09-10 | Timer | Verdict | R8
10-11 | Folkert/Folkert | Verdict | R8
11-12 | Folkert/Light | Verdict | R8
12-13 | Folkert/Light | Verdict | R8
13-14 | Folkert/Light | Verdict | R8
14-15 | Folkert/Porter | Arx Axiom | R8
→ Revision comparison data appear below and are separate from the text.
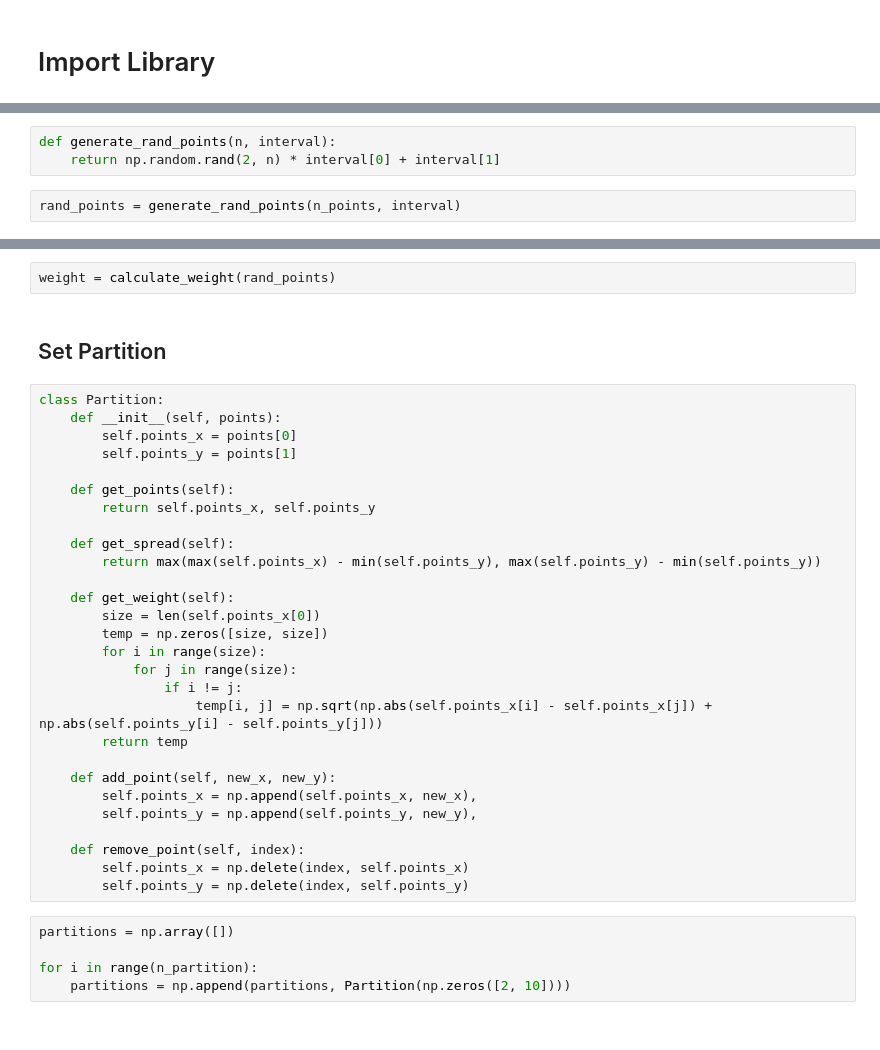
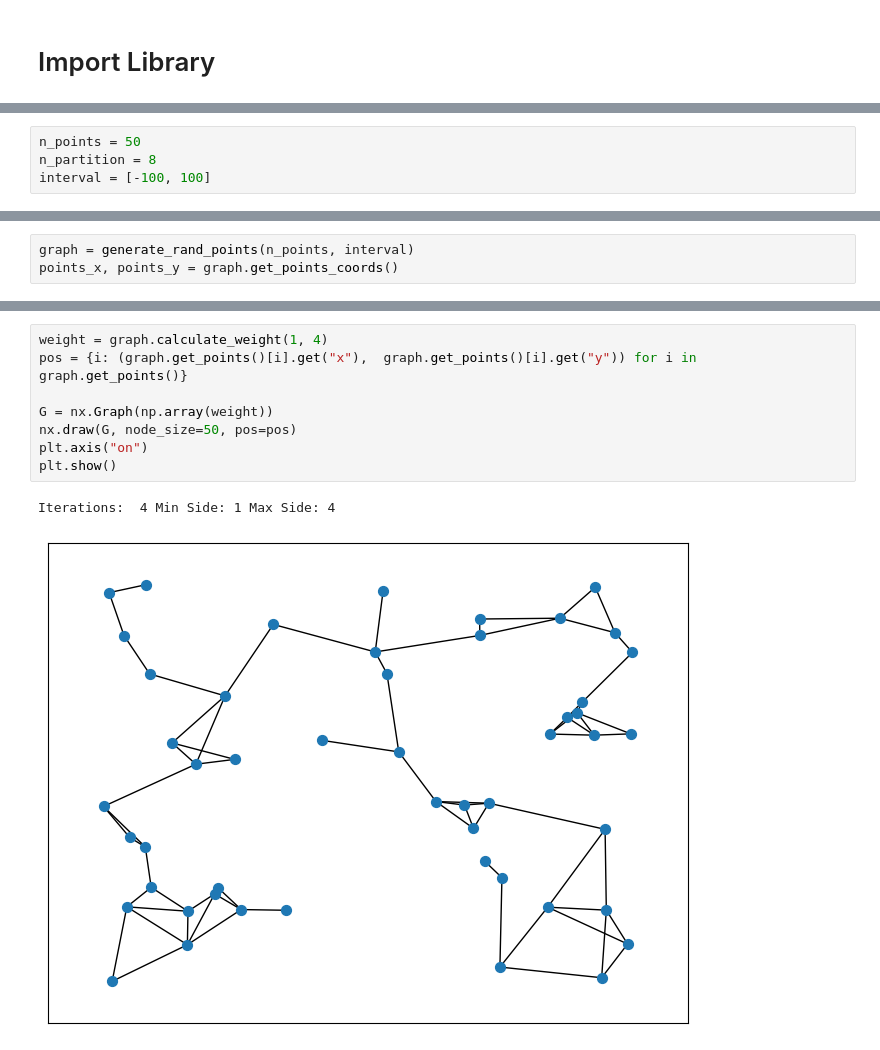
Before and after one commit to FelixFern/Graph-Partitioning-Optimization, a Jupyter notebook: Graph Partitioning.ipynb, the cells around one changed output, grey strips where cells are left out. Drawn from its saved outputs; the diff is of its cells as text.

Commit message:
feat: now able to create connected graph

```diff
--- a/Graph Partitioning.ipynb
+++ b/Graph Partitioning.ipynb
@@ -14 +120,5 @@ partition_min_n = 8
+# %%
+n_points = 50
+n_partition = 8
+interval = [-100, 100]
 # %% [markdown]
@@ -16,5 +126,3 @@ partition_min_n = 8
-# %%
-def generate_rand_points(n, interval):
-    return np.random.rand(2, n) * interval[0] + interval[1]
 # %%
-rand_points = generate_rand_points(n_points, interval)
+graph = generate_rand_points(n_points, interval)
+points_x, points_y = graph.get_points_coords()
@@ -37,37 +129,11 @@ def calculate_weight(points):
-# %%
-weight = calculate_weight(rand_points)
-# %% [markdown]
-## Set Partition
-# %%
-class Partition:
-    def __init__(self, points):
-        self.points_x = points[0]
-        self.points_y = points[1]
-
-    def get_points(self):
-        return self.points_x, self.points_y
-
-    def get_spread(self):
-        return max(max(self.points_x) - min(self.points_y), max(self.points_y) - min(self.points_y))
-
-    def get_weight(self):
-        size = len(self.points_x[0])
-        temp = np.zeros([size, size])
-        for i in range(size):
-            for j in range(size):
-                if i != j:
-                    temp[i, j] = np.sqrt(np.abs(self.points_x[i] - self.points_x[j]) + np.abs(self.points_y[i] - self.points_y[j]))
-        return temp
-
-    def add_point(self, new_x, new_y):
-        self.points_x = np.append(self.points_x, new_x),
-        self.points_y = np.append(self.points_y, new_y),
-
-    def remove_point(self, index):
-        self.points_x = np.delete(index, self.points_x)
-        self.points_y = np.delete(index, self.points_y)
-# %%
-partitions = np.array([])
-
-for i in range(n_partition):
-    partitions = np.append(partitions, Partition(np.zeros([2, 10])))
+# %%
+weight = graph.calculate_weight(1, 4)
+pos = {i: (graph.get_points()[i].get("x"),  graph.get_points()[i].get("y")) for i in graph.get_points()}
+
+G = nx.Graph(np.array(weight))
+nx.draw(G, node_size=50, pos=pos)
+plt.axis("on")
+plt.show()
+# %% [output]
+Iterations:  4 Min Side: 1 Max Side: 4
+[figure, added]
```
Also changed, not shown: parts of 14 cells of this notebook, 1 other file.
15-16 | Doto/Folkert | Verdict | R8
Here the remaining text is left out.